Testifying at the House Judiciary Committee, Crotzer said: “I want some justice now. You can give it to me. If you law enforcement agencies are part of it, don’t you want it to stop? I would think you would. That’s why I’m here. It’s very personal to me.”
And it’s very personal to exonerees nationwide, where 75 percent of 267 DNA exonerations involved eyewitness misidentification.
In an essay published in the Orlando Sentinel, facilitated by the Innocence Project of Florida, Crotzer and six other DNA exonerees, who served a total of 158 years in Florida’s prisons for crimes they did not commit, urged passage of Negron’s bill in its original form.
“If even one person could be spared the fate we were forced to endure, it would lessen our suffering and bring a little meaning to the years, experiences, and opportunities we lost,” the exonerees wrote.
Thurston said he had an “extremely difficult conversation” with Crotzer explaining how politics played out in compromising the original intent of the bills.
“Mr. Crotzer and I sat down after the (House Judiciary) meeting, and I explained to him that it was either that version or nothing. Quite frankly, my choice would have been nothing, because it was watered down so far,” Thurston said. “Mr. Crotzer told me he wanted the original version. And I agree with him 110 percent. . . . Certainly, we will be filing it again next year in the original form.”
Negron, an attorney inspired to sponsor the legislation because one of his first cases out of law school involved freeing an innocent man wrongfully picked out of a lineup, said, he, too, will try again next year to convince the House.
“The bill passed the Senate 34 to 5. We’re halfway there,” Negron said. “I think it’s a successful first step in making sure we do everything possible to avoid wrongful convictions. . . . History is on our side. The national momentum is on our side. North Carolina, a very law-and-order state, goes way beyond my bill, requiring audio- and videotaping, with much stricter controls.”
During debate on the Senate floor, Sen. Arthenia Joyner, D-Tampa, an attorney, said: “I know we don’t want innocent people wrongfully convicted and serving time. This bill will serve as a deterrent to that. The guidelines will serve as a protection for law enforcement to avoid any unintended biases against the suspect or any allegations of coaching or influencing the witnesses.”
But Sen. Steve Oelrich, R-Gainesville, who was Alachua County sheriff from 1992-2006, countered: “The argument can’t be both ways that we have every confidence in our cops, yet we are going to make them pay the price by having a law that casts a doubt on their integrity.
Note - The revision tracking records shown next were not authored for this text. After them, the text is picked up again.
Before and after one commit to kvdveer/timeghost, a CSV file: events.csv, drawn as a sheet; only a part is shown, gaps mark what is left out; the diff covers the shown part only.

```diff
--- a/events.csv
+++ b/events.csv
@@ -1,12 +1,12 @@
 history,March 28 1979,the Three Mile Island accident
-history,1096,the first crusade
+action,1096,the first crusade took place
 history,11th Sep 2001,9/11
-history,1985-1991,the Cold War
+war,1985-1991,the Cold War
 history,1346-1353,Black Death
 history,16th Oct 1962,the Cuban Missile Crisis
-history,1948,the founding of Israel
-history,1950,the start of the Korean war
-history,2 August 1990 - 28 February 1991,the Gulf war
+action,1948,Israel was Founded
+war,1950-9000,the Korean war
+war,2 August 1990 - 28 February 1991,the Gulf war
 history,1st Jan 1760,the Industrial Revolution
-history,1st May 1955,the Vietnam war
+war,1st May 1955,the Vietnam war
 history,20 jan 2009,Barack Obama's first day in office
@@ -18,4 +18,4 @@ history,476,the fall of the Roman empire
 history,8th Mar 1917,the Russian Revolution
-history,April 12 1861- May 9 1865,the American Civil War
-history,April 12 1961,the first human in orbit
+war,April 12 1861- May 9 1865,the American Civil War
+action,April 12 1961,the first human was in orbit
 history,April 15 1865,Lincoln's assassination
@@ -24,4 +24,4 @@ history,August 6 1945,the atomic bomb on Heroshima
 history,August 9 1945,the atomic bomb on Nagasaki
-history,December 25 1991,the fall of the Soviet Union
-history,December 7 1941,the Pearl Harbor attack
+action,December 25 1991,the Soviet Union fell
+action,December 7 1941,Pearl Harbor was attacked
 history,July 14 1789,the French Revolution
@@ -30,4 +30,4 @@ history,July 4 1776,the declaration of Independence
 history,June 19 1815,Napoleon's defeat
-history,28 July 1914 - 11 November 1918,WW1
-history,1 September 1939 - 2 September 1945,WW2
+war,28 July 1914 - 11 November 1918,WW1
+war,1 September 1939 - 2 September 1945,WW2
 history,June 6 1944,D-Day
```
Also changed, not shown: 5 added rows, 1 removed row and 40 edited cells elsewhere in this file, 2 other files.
This is a problem with misidentification by the witness, not a problem with our law enforcement and our law enforcement’s integrity.”
Oelrich argued the bill would restrict law enforcement and “basically give them a vote of no confidence.”
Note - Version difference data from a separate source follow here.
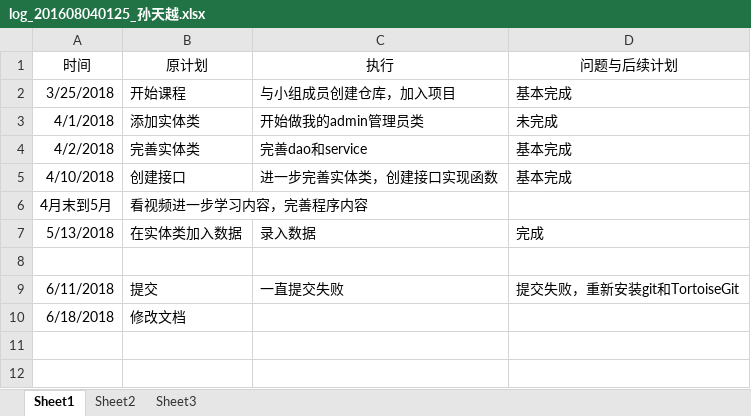
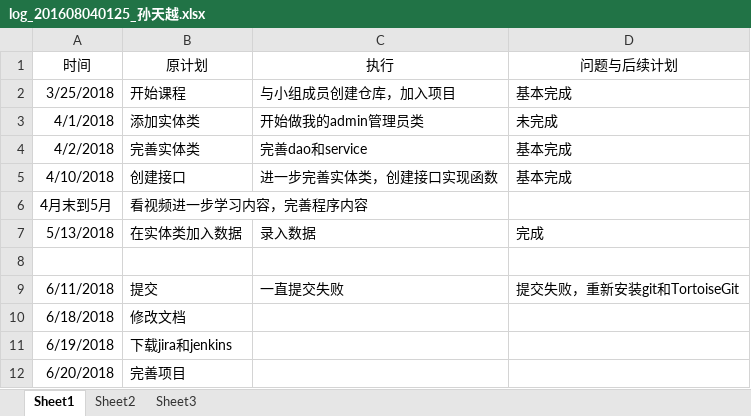
Before and after one commit to B112Spring0ne/TANWANLANYUE, an Excel workbook: src/log/log_201608040125_孙天越.xlsx, sheet Sheet1, drawn as a sheet; values as stored, in another font and other column widths than the file's, no borders; the diff names each change by its address in the sheet, - before the commit and + after, or states it on an @@ line.

Commit message:
日志

```diff
--- a/src/log/log_201608040125_孙天越.xlsx (sheet Sheet1)
+++ b/src/log/log_201608040125_孙天越.xlsx (sheet Sheet1)
+row 11: 6/19/2018 | 下载jira和jenkins
+row 12: 6/20/2018 | 完善项目
```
Negron argued his bill would help law enforcement do their jobs better.
“Let’s not pick out the wrong person from a lineup to begin with,” Negron said. “If you get picked out of a lineup wrongfully, you are going to get arrested. You are going to have to defend yourself, and the vast majority of people that go to trial are convicted.
“All this says is we have learned from technology; we have learned from research that if you put an eyewitness in front of a lineup, they feel an extraordinary amount of pressure to pick someone because they want to help in the investigation.
“All we are doing is telling the person, ‘Look, the person may or may not be there.’ You make sure the person administering the lineup does not know the hopeful outcome, which is an actual identification.
“Tell the eyewitness, ‘Don’t feel compelled to make an identification. It is just as important to exclude innocent people as it is to convict guilty people, and the investigation is going to continue whether or not you make a decision today.’ That takes a lot of pressure off the victim.”
Managing Editor Mark Killian and Senior Editor Gary Blankenship contributed to this report.